[Revision comparison data]
* * * *

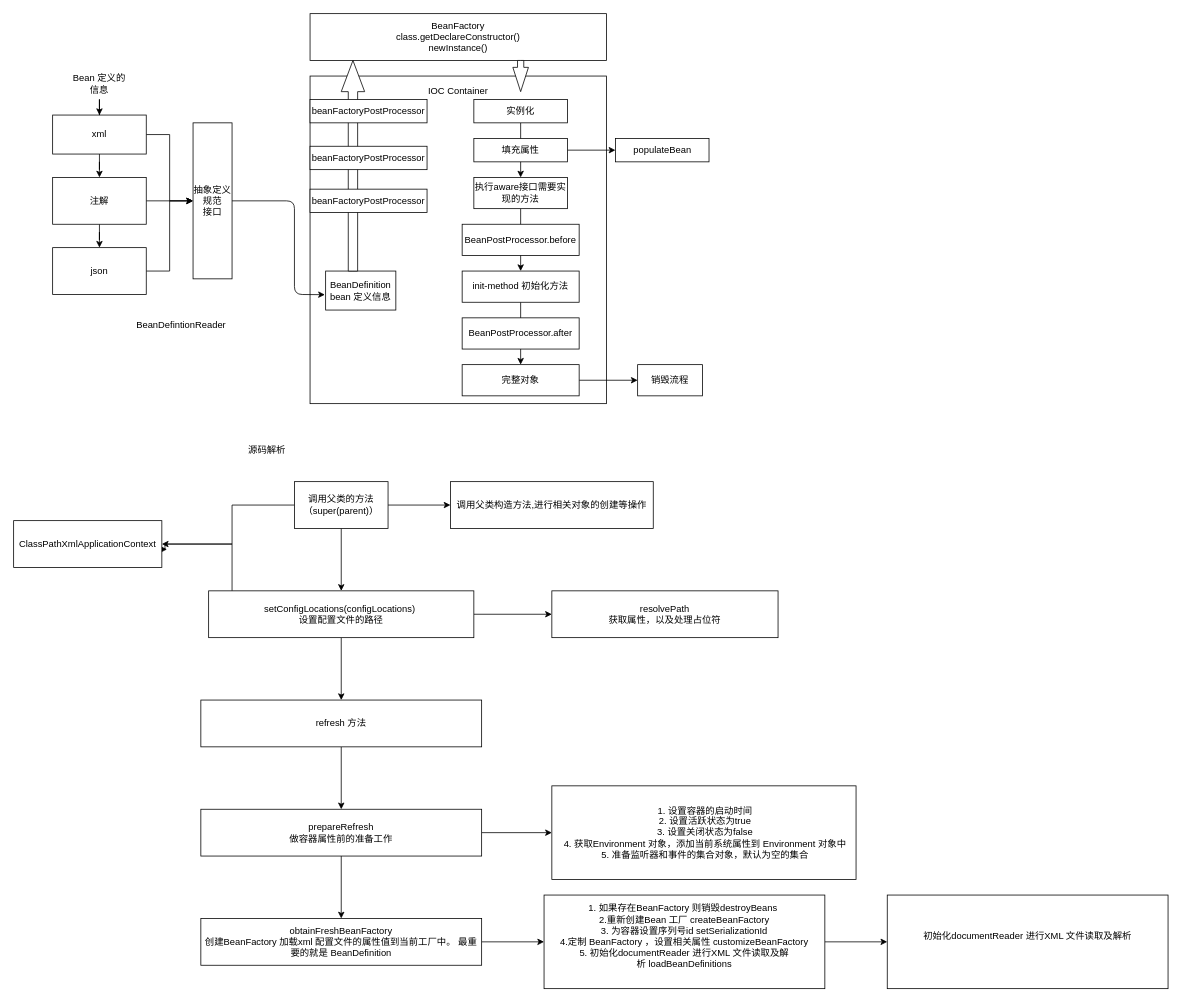
The draw.io diagram 后端/draw/SpringIoc流程图.drawio in Sean0516/OboutInterview, before the edit. Source tidied: cells renumbered, new cells numbered last; positions are measured from the earlier drawing's top-left corner, leaving out a move shared by most shapes. Both pictures are drawn from the tidied source at 78%, with x=0, y=0 at pixel (13, 13).
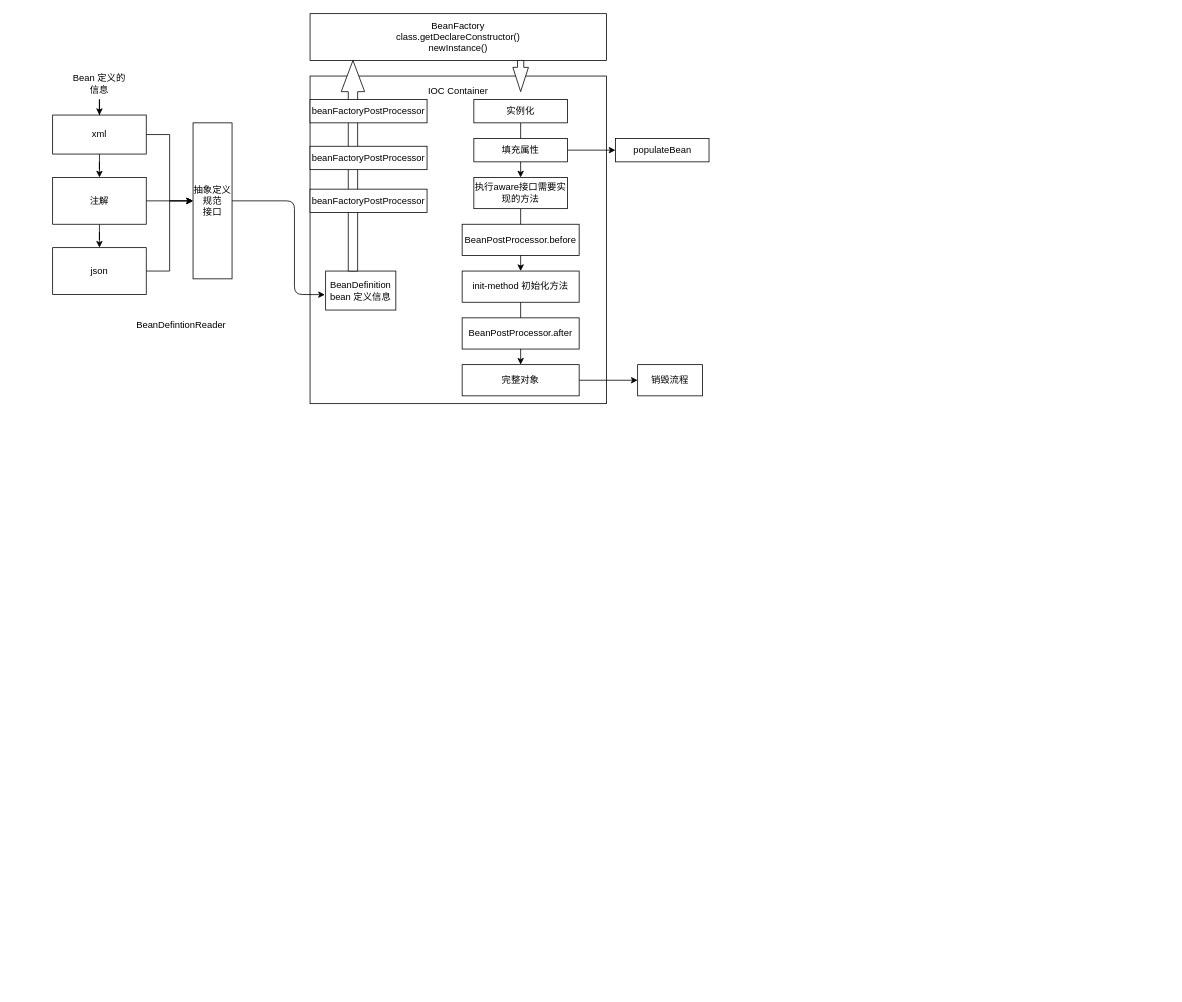
Above is the later version.

Change to the diagram source:
```diff
@@
-    <mxCell id="38" style="edgeStyle=orthogonalEdgeStyle;rounded=0;jettySize=auto;html=1;" parent="1" edge="1" source="41" target="42">
-      <mxGeometry relative="1" as="geometry" />
-    </mxCell>
-    <mxCell id="39" style="edgeStyle=orthogonalEdgeStyle;rounded=0;jettySize=auto;html=1;" parent="1" edge="1" source="41" target="47">
-      <mxGeometry relative="1" as="geometry" />
-    </mxCell>
-    <mxCell id="40" style="edgeStyle=orthogonalEdgeStyle;rounded=0;jettySize=auto;html=1;" parent="1" edge="1" source="41" target="49">
-      <mxGeometry relative="1" as="geometry">
-        <Array as="points">
-          <mxPoint x="280" y="630" />
-          <mxPoint x="280" y="680" />
-        </Array>
-      </mxGeometry>
-    </mxCell>
-    <mxCell id="41" value="调用父类的方法（super(parent)）" style="rounded=0;whiteSpace=wrap;html=1;" parent="1" vertex="1">
-      <mxGeometry x="360" y="600" width="120" height="60" as="geometry" />
-    </mxCell>
-    <mxCell id="42" value="调用父类构造方法,进行相关对象的创建等操作" style="whiteSpace=wrap;html=1;rounded=0;" parent="1" vertex="1">
-      <mxGeometry x="560" y="600" width="260" height="60" as="geometry" />
-    </mxCell>
-    <mxCell id="43" value="源码解析" style="text;html=1;strokeColor=none;fillColor=none;align=center;verticalAlign=middle;whiteSpace=wrap;rounded=0;" parent="1" vertex="1">
-      <mxGeometry x="260" y="550" width="130" height="20" as="geometry" />
-    </mxCell>
-    <mxCell id="44" style="edgeStyle=orthogonalEdgeStyle;rounded=0;jettySize=auto;html=1;" parent="1" edge="1" source="47" target="48">
-      <mxGeometry relative="1" as="geometry" />
-    </mxCell>
-    <mxCell id="45" style="edgeStyle=orthogonalEdgeStyle;rounded=0;jettySize=auto;html=1;entryX=1.035;entryY=0.613;entryDx=0;entryDy=0;entryPerimeter=0;" parent="1" edge="1" source="47" target="49">
-      <mxGeometry relative="1" as="geometry">
-        <Array as="points">
-          <mxPoint x="280" y="680" />
-          <mxPoint x="194" y="680" />
-        </Array>
-      </mxGeometry>
-    </mxCell>
-    <mxCell id="46" style="edgeStyle=orthogonalEdgeStyle;rounded=0;jettySize=auto;html=1;" parent="1" edge="1" source="47" target="51">
-      <mxGeometry relative="1" as="geometry" />
-    </mxCell>
-    <mxCell id="47" value="setConfigLocations(configLocations)&amp;nbsp;&lt;br&gt;设置配置文件的路径" style="whiteSpace=wrap;html=1;rounded=0;" parent="1" vertex="1">
-      <mxGeometry x="250" y="740" width="340" height="60" as="geometry" />
-    </mxCell>
-    <mxCell id="48" value="resolvePath&lt;br&gt;获取属性，以及处理占位符" style="whiteSpace=wrap;html=1;rounded=0;" parent="1" vertex="1">
-      <mxGeometry x="690" y="740" width="290" height="60" as="geometry" />
-    </mxCell>
-    <mxCell id="49" value="ClassPathXmlApplicationContext" style="whiteSpace=wrap;html=1;rounded=0;" parent="1" vertex="1">
-      <mxGeometry y="650" width="190" height="60" as="geometry" />
-    </mxCell>
-    <mxCell id="50" style="edgeStyle=orthogonalEdgeStyle;rounded=0;jettySize=auto;html=1;" parent="1" edge="1" source="51" target="54">
-      <mxGeometry relative="1" as="geometry" />
-    </mxCell>
-    <mxCell id="51" value="refresh 方法" style="whiteSpace=wrap;html=1;rounded=0;" parent="1" vertex="1">
-      <mxGeometry x="240" y="880" width="360" height="60" as="geometry" />
-    </mxCell>
-    <mxCell id="52" style="edgeStyle=orthogonalEdgeStyle;rounded=0;jettySize=auto;html=1;" parent="1" edge="1" source="54" target="55">
-      <mxGeometry relative="1" as="geometry" />
-    </mxCell>
-    <mxCell id="53" style="edgeStyle=orthogonalEdgeStyle;rounded=0;jettySize=auto;html=1;" parent="1" edge="1" source="54" target="57">
-      <mxGeometry relative="1" as="geometry" />
-    </mxCell>
-    <mxCell id="54" value="prepareRefresh&lt;br&gt;做容器属性前的准备工作" style="whiteSpace=wrap;html=1;rounded=0;" parent="1" vertex="1">
-      <mxGeometry x="240" y="1020" width="360" height="60" as="geometry" />
-    </mxCell>
-    <mxCell id="55" value="&lt;div&gt;&amp;nbsp;1. 设置容器的启动时间&lt;/div&gt;&lt;div&gt;&amp;nbsp;2. 设置活跃状态为true&lt;/div&gt;&lt;div&gt;&amp;nbsp;3. 设置关闭状态为false&lt;/div&gt;&lt;div&gt;&amp;nbsp;4. 获取Environment 对象，添加当前系统属性到 Environment 对象中&lt;/div&gt;&lt;div&gt;&amp;nbsp;5. 准备监听器和事件的集合对象，默认为空的集合&lt;/div&gt;" style="whiteSpace=wrap;html=1;rounded=0;" parent="1" vertex="1">
-      <mxGeometry x="690" y="990" width="390" height="120" as="geometry" />
-    </mxCell>
-    <mxCell id="56" style="edgeStyle=orthogonalEdgeStyle;rounded=0;jettySize=auto;html=1;" parent="1" edge="1" source="57" target="59">
-      <mxGeometry relative="1" as="geometry" />
-    </mxCell>
-    <mxCell id="57" value="obtainFreshBeanFactory&lt;br&gt;创建BeanFactory 加载xml 配置文件的属性值到当前工厂中。 最重要的就是 BeanDefinition" style="whiteSpace=wrap;html=1;rounded=0;" parent="1" vertex="1">
-      <mxGeometry x="240" y="1160" width="360" height="60" as="geometry" />
-    </mxCell>
-    <mxCell id="58" style="edgeStyle=orthogonalEdgeStyle;rounded=0;jettySize=auto;html=1;" parent="1" edge="1" source="59" target="60">
-      <mxGeometry relative="1" as="geometry" />
-    </mxCell>
-    <mxCell id="59" value="1. 如果存在BeanFactory 则销毁destroyBeans&amp;nbsp;&lt;br&gt;2.重新创建Bean 工厂&amp;nbsp;createBeanFactory&lt;br&gt;3.&amp;nbsp;为容器设置序列号id&amp;nbsp;setSerializationId&lt;br&gt;4.定制 BeanFactory ，设置相关属性&amp;nbsp;customizeBeanFactory&lt;br&gt;5.&amp;nbsp;初始化documentReader 进行XML 文件读取及解析&amp;nbsp;loadBeanDefinitions&lt;br&gt;&amp;nbsp;" style="whiteSpace=wrap;html=1;rounded=0;" parent="1" vertex="1">
-      <mxGeometry x="680" y="1130" width="360" height="120" as="geometry" />
-    </mxCell>
-    <mxCell id="60" value="初始化documentReader 进行XML 文件读取及解析&lt;br&gt;&amp;nbsp;" style="whiteSpace=wrap;html=1;rounded=0;" parent="1" vertex="1">
-      <mxGeometry x="1120" y="1130" width="360" height="120" as="geometry" />
-    </mxCell>
```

* * * *

■ **TASK DESCRIPTION**
The entries above need to be repeated word for word, minus their pictures.

■ **RESPONSE BELOW**
The draw.io diagram 后端/draw/SpringIoc流程图.drawio in Sean0516/OboutInterview, before the edit. Source tidied: cells renumbered, new cells numbered last; positions are measured from the earlier drawing's top-left corner, leaving out a move shared by most shapes. Both pictures are drawn from the tidied source at 78%, with x=0, y=0 at pixel (13, 13).
Above is the later version.

Change to the diagram source:
```diff
@@
-    <mxCell id="38" style="edgeStyle=orthogonalEdgeStyle;rounded=0;jettySize=auto;html=1;" parent="1" edge="1" source="41" target="42">
-      <mxGeometry relative="1" as="geometry" />
-    </mxCell>
-    <mxCell id="39" style="edgeStyle=orthogonalEdgeStyle;rounded=0;jettySize=auto;html=1;" parent="1" edge="1" source="41" target="47">
-      <mxGeometry relative="1" as="geometry" />
-    </mxCell>
-    <mxCell id="40" style="edgeStyle=orthogonalEdgeStyle;rounded=0;jettySize=auto;html=1;" parent="1" edge="1" source="41" target="49">
-      <mxGeometry relative="1" as="geometry">
-        <Array as="points">
-          <mxPoint x="280" y="630" />
-          <mxPoint x="280" y="680" />
-        </Array>
-      </mxGeometry>
-    </mxCell>
-    <mxCell id="41" value="调用父类的方法（super(parent)）" style="rounded=0;whiteSpace=wrap;html=1;" parent="1" vertex="1">
-      <mxGeometry x="360" y="600" width="120" height="60" as="geometry" />
-    </mxCell>
-    <mxCell id="42" value="调用父类构造方法,进行相关对象的创建等操作" style="whiteSpace=wrap;html=1;rounded=0;" parent="1" vertex="1">
-      <mxGeometry x="560" y="600" width="260" height="60" as="geometry" />
-    </mxCell>
-    <mxCell id="43" value="源码解析" style="text;html=1;strokeColor=none;fillColor=none;align=center;verticalAlign=middle;whiteSpace=wrap;rounded=0;" parent="1" vertex="1">
-      <mxGeometry x="260" y="550" width="130" height="20" as="geometry" />
-    </mxCell>
-    <mxCell id="44" style="edgeStyle=orthogonalEdgeStyle;rounded=0;jettySize=auto;html=1;" parent="1" edge="1" source="47" target="48">
-      <mxGeometry relative="1" as="geometry" />
-    </mxCell>
-    <mxCell id="45" style="edgeStyle=orthogonalEdgeStyle;rounded=0;jettySize=auto;html=1;entryX=1.035;entryY=0.613;entryDx=0;entryDy=0;entryPerimeter=0;" parent="1" edge="1" source="47" target="49">
-      <mxGeometry relative="1" as="geometry">
-        <Array as="points">
-          <mxPoint x="280" y="680" />
-          <mxPoint x="194" y="680" />
-        </Array>
-      </mxGeometry>
-    </mxCell>
-    <mxCell id="46" style="edgeStyle=orthogonalEdgeStyle;rounded=0;jettySize=auto;html=1;" parent="1" edge="1" source="47" target="51">
-      <mxGeometry relative="1" as="geometry" />
-    </mxCell>
-    <mxCell id="47" value="setConfigLocations(configLocations)&amp;nbsp;&lt;br&gt;设置配置文件的路径" style="whiteSpace=wrap;html=1;rounded=0;" parent="1" vertex="1">
-      <mxGeometry x="250" y="740" width="340" height="60" as="geometry" />
-    </mxCell>
-    <mxCell id="48" value="resolvePath&lt;br&gt;获取属性，以及处理占位符" style="whiteSpace=wrap;html=1;rounded=0;" parent="1" vertex="1">
-      <mxGeometry x="690" y="740" width="290" height="60" as="geometry" />
-    </mxCell>
-    <mxCell id="49" value="ClassPathXmlApplicationContext" style="whiteSpace=wrap;html=1;rounded=0;" parent="1" vertex="1">
-      <mxGeometry y="650" width="190" height="60" as="geometry" />
-    </mxCell>
-    <mxCell id="50" style="edgeStyle=orthogonalEdgeStyle;rounded=0;jettySize=auto;html=1;" parent="1" edge="1" source="51" target="54">
-      <mxGeometry relative="1" as="geometry" />
-    </mxCell>
-    <mxCell id="51" value="refresh 方法" style="whiteSpace=wrap;html=1;rounded=0;" parent="1" vertex="1">
-      <mxGeometry x="240" y="880" width="360" height="60" as="geometry" />
-    </mxCell>
-    <mxCell id="52" style="edgeStyle=orthogonalEdgeStyle;rounded=0;jettySize=auto;html=1;" parent="1" edge="1" source="54" target="55">
-      <mxGeometry relative="1" as="geometry" />
-    </mxCell>
-    <mxCell id="53" style="edgeStyle=orthogonalEdgeStyle;rounded=0;jettySize=auto;html=1;" parent="1" edge="1" source="54" target="57">
-      <mxGeometry relative="1" as="geometry" />
-    </mxCell>
-    <mxCell id="54" value="prepareRefresh&lt;br&gt;做容器属性前的准备工作" style="whiteSpace=wrap;html=1;rounded=0;" parent="1" vertex="1">
-      <mxGeometry x="240" y="1020" width="360" height="60" as="geometry" />
-    </mxCell>
-    <mxCell id="55" value="&lt;div&gt;&amp;nbsp;1. 设置容器的启动时间&lt;/div&gt;&lt;div&gt;&amp;nbsp;2. 设置活跃状态为true&lt;/div&gt;&lt;div&gt;&amp;nbsp;3. 设置关闭状态为false&lt;/div&gt;&lt;div&gt;&amp;nbsp;4. 获取Environment 对象，添加当前系统属性到 Environment 对象中&lt;/div&gt;&lt;div&gt;&amp;nbsp;5. 准备监听器和事件的集合对象，默认为空的集合&lt;/div&gt;" style="whiteSpace=wrap;html=1;rounded=0;" parent="1" vertex="1">
-      <mxGeometry x="690" y="990" width="390" height="120" as="geometry" />
-    </mxCell>
-    <mxCell id="56" style="edgeStyle=orthogonalEdgeStyle;rounded=0;jettySize=auto;html=1;" parent="1" edge="1" source="57" target="59">
-      <mxGeometry relative="1" as="geometry" />
-    </mxCell>
-    <mxCell id="57" value="obtainFreshBeanFactory&lt;br&gt;创建BeanFactory 加载xml 配置文件的属性值到当前工厂中。 最重要的就是 BeanDefinition" style="whiteSpace=wrap;html=1;rounded=0;" parent="1" vertex="1">
-      <mxGeometry x="240" y="1160" width="360" height="60" as="geometry" />
-    </mxCell>
-    <mxCell id="58" style="edgeStyle=orthogonalEdgeStyle;rounded=0;jettySize=auto;html=1;" parent="1" edge="1" source="59" target="60">
-      <mxGeometry relative="1" as="geometry" />
-    </mxCell>
-    <mxCell id="59" value="1. 如果存在BeanFactory 则销毁destroyBeans&amp;nbsp;&lt;br&gt;2.重新创建Bean 工厂&amp;nbsp;createBeanFactory&lt;br&gt;3.&amp;nbsp;为容器设置序列号id&amp;nbsp;setSerializationId&lt;br&gt;4.定制 BeanFactory ，设置相关属性&amp;nbsp;customizeBeanFactory&lt;br&gt;5.&amp;nbsp;初始化documentReader 进行XML 文件读取及解析&amp;nbsp;loadBeanDefinitions&lt;br&gt;&amp;nbsp;" style="whiteSpace=wrap;html=1;rounded=0;" parent="1" vertex="1">
-      <mxGeometry x="680" y="1130" width="360" height="120" as="geometry" />
-    </mxCell>
-    <mxCell id="60" value="初始化documentReader 进行XML 文件读取及解析&lt;br&gt;&amp;nbsp;" style="whiteSpace=wrap;html=1;rounded=0;" parent="1" vertex="1">
-      <mxGeometry x="1120" y="1130" width="360" height="120" as="geometry" />
-    </mxCell>
```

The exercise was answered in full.